* MATERIAL SUPPLIED:

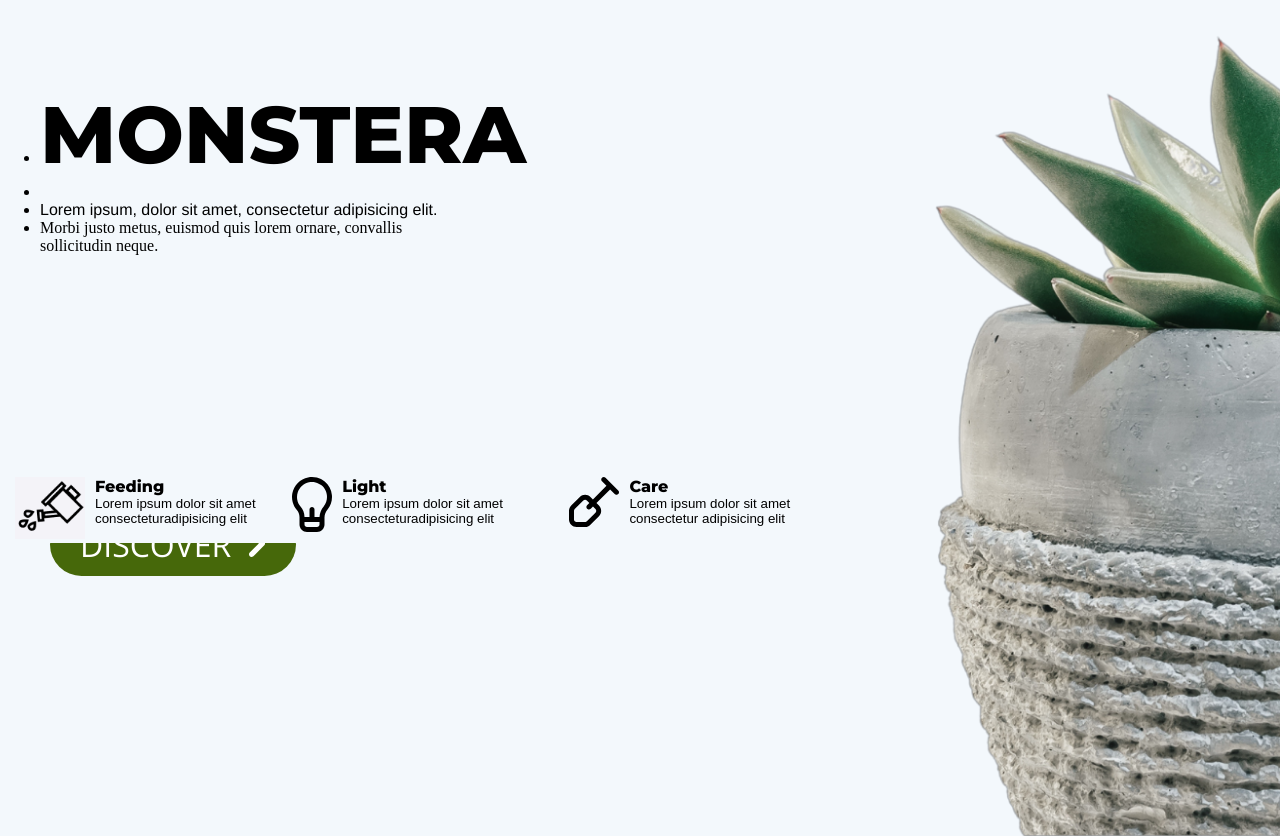
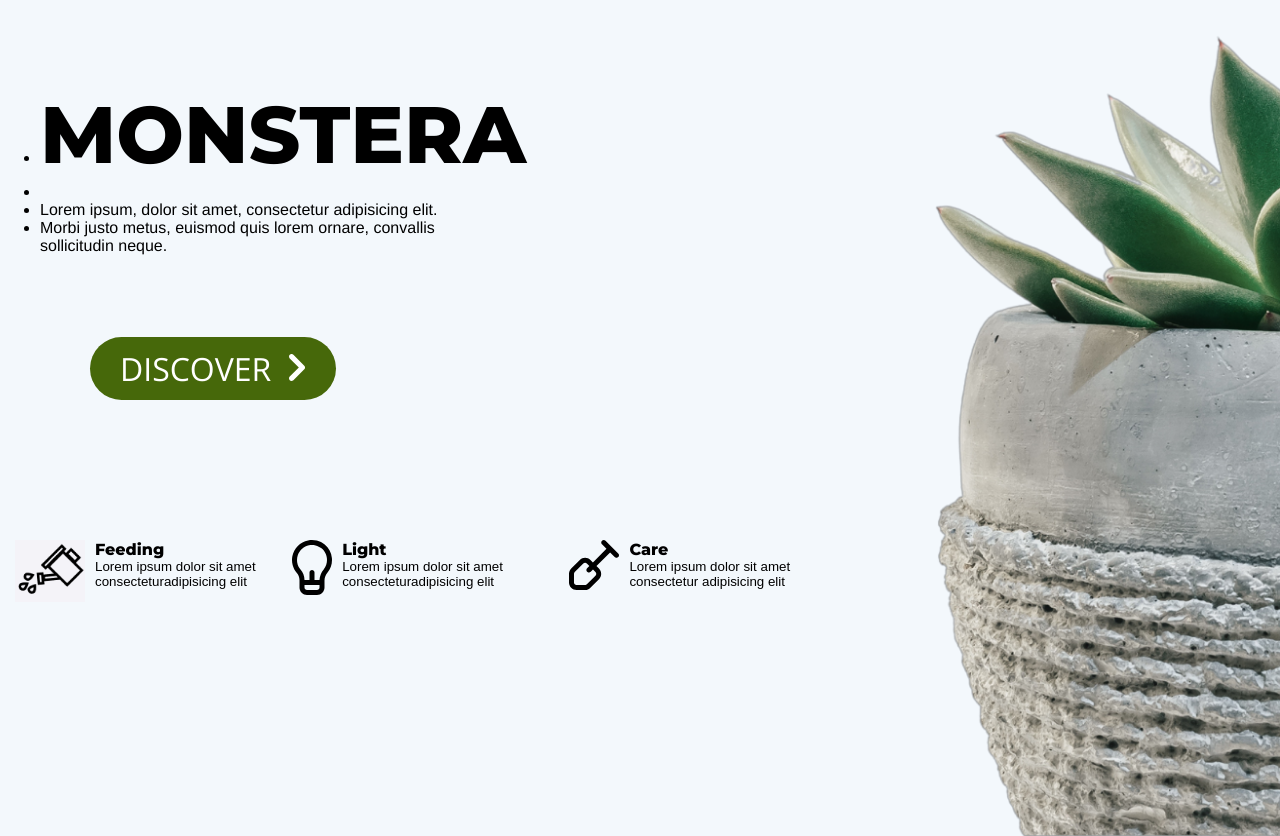
Before and after one commit to geekyjedy/assignment-of-pro6, a plain HTML site: page index.html in a window 1280 px wide. Shown: the part 104-940 px from the top of the page. Drawn offline with nearby package versions, Linux system fonts and the light colour scheme; a web font is replaced by a local one.

Commit message:
modified readme and index file

```diff
--- a/index.html
+++ b/index.html
@@ -71,7 +71,7 @@
             padding-left: 18px;
         }
 
-        #midWholePart11>div>ul>li:nth-child(3) {
+        #midWholePart11>div>ul>li:nth-child(n+3) {
             font-family: 'Helvetica', sans-serif;
         }
 
@@ -91,6 +91,10 @@
             display: flex;
             margin-top: 15%;
             align-items: center;
+        }
+
+        #midWholePart121>div>h1 {
+            position: relative;
         }
 
         .text {
```
Also changed, not shown: 1 other file.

* TASK GOAL: For each line above that holds the string "html", provide a copy of that line.

* RESPONSE TO THE EXERCISE:
Before and after one commit to geekyjedy/assignment-of-pro6, a plain HTML site: page index.html in a window 1280 px wide. Shown: the part 104-940 px from the top of the page. Drawn offline with nearby package versions, Linux system fonts and the light colour scheme; a web font is replaced by a local one.
--- a/index.html
+++ b/index.html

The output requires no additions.